WHAT THE EXERCISE ASKS
Exactly as they appear, set down all of the records.

DATA FOR THE TASK
══════
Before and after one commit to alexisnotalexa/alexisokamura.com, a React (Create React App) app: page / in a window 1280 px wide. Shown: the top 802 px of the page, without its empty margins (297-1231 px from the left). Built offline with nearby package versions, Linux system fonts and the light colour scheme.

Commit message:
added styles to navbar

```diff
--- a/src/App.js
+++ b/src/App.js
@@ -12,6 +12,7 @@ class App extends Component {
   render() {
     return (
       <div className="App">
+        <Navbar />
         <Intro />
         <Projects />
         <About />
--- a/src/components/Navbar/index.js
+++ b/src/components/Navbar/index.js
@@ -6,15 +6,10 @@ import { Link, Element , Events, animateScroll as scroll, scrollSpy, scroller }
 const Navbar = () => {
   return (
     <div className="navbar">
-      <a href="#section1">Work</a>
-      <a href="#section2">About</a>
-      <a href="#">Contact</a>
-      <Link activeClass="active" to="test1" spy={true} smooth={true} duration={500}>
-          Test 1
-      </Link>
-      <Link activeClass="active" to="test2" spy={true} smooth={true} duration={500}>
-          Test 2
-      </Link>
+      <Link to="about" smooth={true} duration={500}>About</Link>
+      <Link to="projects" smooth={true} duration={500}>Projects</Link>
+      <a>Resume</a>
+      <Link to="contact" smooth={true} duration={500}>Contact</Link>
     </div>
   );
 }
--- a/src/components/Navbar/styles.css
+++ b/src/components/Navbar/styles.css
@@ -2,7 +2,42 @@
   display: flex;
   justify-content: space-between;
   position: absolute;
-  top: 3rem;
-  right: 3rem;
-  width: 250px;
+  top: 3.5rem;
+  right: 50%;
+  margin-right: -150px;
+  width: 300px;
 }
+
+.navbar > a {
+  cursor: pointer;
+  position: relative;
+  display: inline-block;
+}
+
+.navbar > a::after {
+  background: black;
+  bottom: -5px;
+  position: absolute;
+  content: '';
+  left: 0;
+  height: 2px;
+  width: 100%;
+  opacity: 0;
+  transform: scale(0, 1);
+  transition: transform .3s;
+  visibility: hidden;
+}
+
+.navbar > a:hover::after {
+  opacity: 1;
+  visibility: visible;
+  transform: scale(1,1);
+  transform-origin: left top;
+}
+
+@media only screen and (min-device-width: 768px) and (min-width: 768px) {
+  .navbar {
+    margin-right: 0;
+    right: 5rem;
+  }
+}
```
══════
SOLUTION FOR THIS PROBLEM
Before and after one commit to alexisnotalexa/alexisokamura.com, a React (Create React App) app: page / in a window 1280 px wide. Shown: the top 802 px of the page, without its empty margins (297-1231 px from the left). Built offline with nearby package versions, Linux system fonts and the light colour scheme.

Commit message:
added styles to navbar

```diff
--- a/src/App.js
+++ b/src/App.js
@@ -12,6 +12,7 @@ class App extends Component {
   render() {
     return (
       <div className="App">
+        <Navbar />
         <Intro />
         <Projects />
         <About />
--- a/src/components/Navbar/index.js
+++ b/src/components/Navbar/index.js
@@ -6,15 +6,10 @@ import { Link, Element , Events, animateScroll as scroll, scrollSpy, scroller }
 const Navbar = () => {
   return (
     <div className="navbar">
-      <a href="#section1">Work</a>
-      <a href="#section2">About</a>
-      <a href="#">Contact</a>
-      <Link activeClass="active" to="test1" spy={true} smooth={true} duration={500}>
-          Test 1
-      </Link>
-      <Link activeClass="active" to="test2" spy={true} smooth={true} duration={500}>
-          Test 2
-      </Link>
+      <Link to="about" smooth={true} duration={500}>About</Link>
+      <Link to="projects" smooth={true} duration={500}>Projects</Link>
+      <a>Resume</a>
+      <Link to="contact" smooth={true} duration={500}>Contact</Link>
     </div>
   );
 }
--- a/src/components/Navbar/styles.css
+++ b/src/components/Navbar/styles.css
@@ -2,7 +2,42 @@
   display: flex;
   justify-content: space-between;
   position: absolute;
-  top: 3rem;
-  right: 3rem;
-  width: 250px;
+  top: 3.5rem;
+  right: 50%;
+  margin-right: -150px;
+  width: 300px;
 }
+
+.navbar > a {
+  cursor: pointer;
+  position: relative;
+  display: inline-block;
+}
+
+.navbar > a::after {
+  background: black;
+  bottom: -5px;
+  position: absolute;
+  content: '';
+  left: 0;
+  height: 2px;
+  width: 100%;
+  opacity: 0;
+  transform: scale(0, 1);
+  transition: transform .3s;
+  visibility: hidden;
+}
+
+.navbar > a:hover::after {
+  opacity: 1;
+  visibility: visible;
+  transform: scale(1,1);
+  transform-origin: left top;
+}
+
+@media only screen and (min-device-width: 768px) and (min-width: 768px) {
+  .navbar {
+    margin-right: 0;
+    right: 5rem;
+  }
+}
```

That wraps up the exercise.